WAME-L: Pros and cons of open access

8 November, 2018

Dear HIFA colleagues,

I am forwarding the message below from the forum of the World Association of Medical Editors (WAME). It's an excellent summary by Pippa Smart, Editor-in-Chief of Learned Publishing, on the pros and cons of open access.

From Pippa Smart

Subject [WAME-L] Open Access development


Benefits of publishing Open Access

1. Anyone can read the article without having to pay - thus increasing access and development of knowledge (this is the main rationale)

2. There is no barrier to science, and no money-making profits from large commercial companies (but see below)

3. Anyone can re-use the published articles without having to ask permission (but see below)

Possible problems

1. Who pays?
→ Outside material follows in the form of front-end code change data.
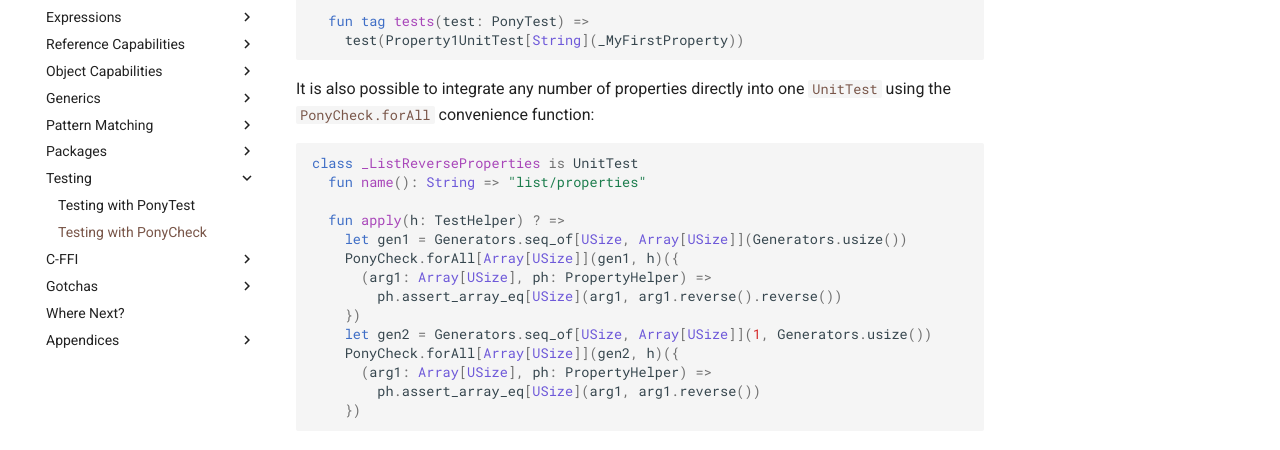
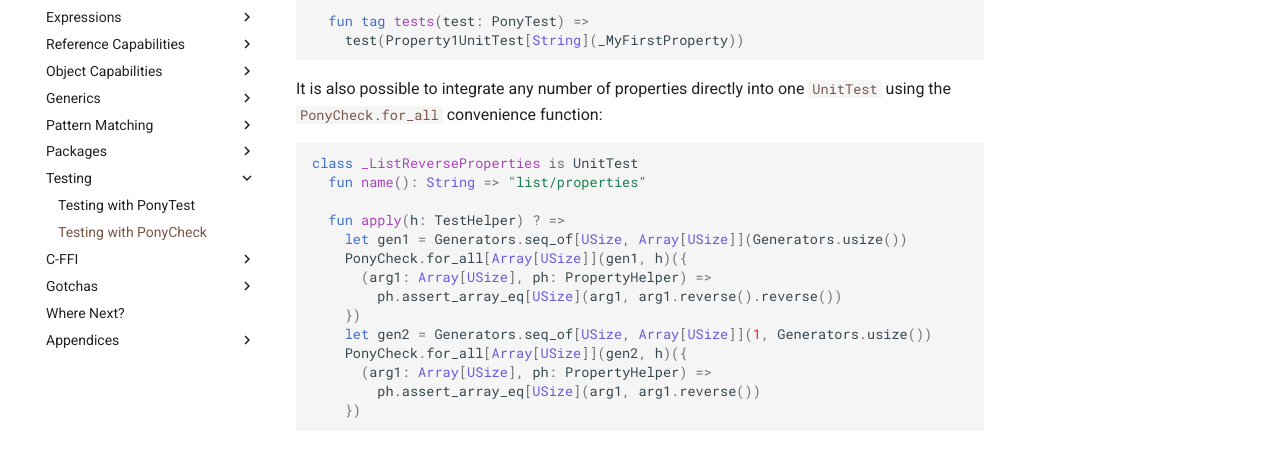
Before and after one commit to ponylang/pony-tutorial, an MkDocs documentation site: the page built from docs/testing/ponycheck.md, in a window 1280 px wide and 900 px high, scrolled down 1872 px. Shown: the part 172-622 px from the top of the window. Built offline with MkDocs 1.6.1 and Material for MkDocs 9.7.7, drawn with Linux system fonts in a browser that asks for light colours; comment, search, counter and statistics services are not loaded.

Commit message:
Correct method names

````diff
--- a/docs/testing/ponycheck.md
+++ b/docs/testing/ponycheck.md
@@ -76,7 +76,7 @@
 ```
 
 It is also possible to integrate any number of properties directly into one
-[`UnitTest`](https://stdlib.ponylang.io/pony_test-UnitTest) using the [`PonyCheck.forAll`](https://stdlib.ponylang.io/pony_check-PonyCheck) convenience function:
+[`UnitTest`](https://stdlib.ponylang.io/pony_test-UnitTest) using the [`PonyCheck.for_all`](https://stdlib.ponylang.io/pony_check-PonyCheck) convenience function:
 
 ```pony
 class _ListReverseProperties is UnitTest
@@ -84,12 +84,12 @@
 
   fun apply(h: TestHelper) ? =>
     let gen1 = Generators.seq_of[USize, Array[USize]](Generators.usize())
-    PonyCheck.forAll[Array[USize]](gen1, h)({
+    PonyCheck.for_all[Array[USize]](gen1, h)({
       (arg1: Array[USize], ph: PropertyHelper) =>
         ph.assert_array_eq[USize](arg1, arg1.reverse().reverse())
     })
     let gen2 = Generators.seq_of[USize, Array[USize]](1, Generators.usize())
-    PonyCheck.forAll[Array[USize]](gen2, h)({
+    PonyCheck.for_all[Array[USize]](gen2, h)({
       (arg1: Array[USize], ph: PropertyHelper) =>
         ph.assert_array_eq[USize](arg1, arg1.reverse())
     })
````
Either the author (or their grant fund) has to pay a fee, or the journal must be subsidized

2. There is money to be made from OA journals - charging authors can be a good money-earner, so commercial companies can still make money from science

3. Predation - if the authors pay then there is an incentive to provide an author-service that may not be good for science (e.g. publishing without quality control)

4. Funders are pushing for CC BY licences which allow anyone to take an article and reuse it for commercial reasons, or making a derivative work, without asking permission from the author or publisher (but they must always acknowledge the author and where it was first published). (This is normally not a problem, but some people are not happy that someone can reuse their work without permission.)

BUT: The same for OA and toll-access

Editorial systems, peer review, ethical considerations, all should be identical regardless of whether the journal is open or closed access

The moral argument for Open Access

1. If government funds have paid for the creation of knowledge, then it is wrong to keep that knowledge behind locked doors (subscription journals)

Counter-arguments for each model:

1. If publishers provide a service to researchers, then somebody has to pay for this (employing staff, developing technologies, ensuring archiving, etc.)

- But why should public science be used as a commodity by commercial companies to make profits?

2. Who should pay for quality assurance, publishing and archiving of knowledge? Should it be the people that consume the information (readers) or the people who create the information (researchers/universities/funders, etc.)?

- A subscription model allows anyone to publish (e.g. from low income countries), but limits access to people from low income countries (who cannot afford subscriptions)(with the proviso that initiatives such as Research4Life try to balance this)

- An open access model means that only a person/institution who can afford to publish can do so, and this might restrict knowledge coming from low income countries.

3. A subscription model requires a high quality product to be produced so that people will buy it - but an open access model has no such restriction as money comes from elsewhere.

- A subscription model leads to a narrowing of science - only publishing "newsworthy" "high impact" articles, and excludes useful knowledge that may not be deemed sufficiently attractive (e.g. negative results) - but an OA model allows all valuable knowledge (even if it is not "high impact") to be published and therefore reduces waste in research

I could go on ....


Pippa Smart

Research Communication and Publishing Consultant

PSP Consulting, Oxford, UK

Tel: +44 1865 864255

email: pippa.smart@gmail.com

Web: www.pspconsulting.org


Editor-in-Chief of Learned Publishing (www.Learned-Publishing.org)

President: European Association of Science Editors (http://www.ease.org.uk/)

Sign up for my online editors' course/resource, "How to publish better content", https://www.pspconsulting.org/training/online-editor-s-course/


Best wishes, Neil

Coordinator, HIFA Project on Access to Health Research


Let's build a future where people are no longer dying for lack of healthcare information - Join HIFA: www.hifa.org

HIFA profile: Neil Pakenham-Walsh is coordinator of the HIFA global health campaign (Healthcare Information For All - www.hifa.org ), a global community with more than 18,000 members in 177 countries, interacting on five global forums in three languages. He also currently chairs the Dgroups Foundation (www.dgroups.info), which supports 800 communities of practice on international development, health and social justice. Twitter: @hifa_org FB: facebook.com/HIFAdotORG /orcid.org/0000-0001-9557-1487 neil@hifa.org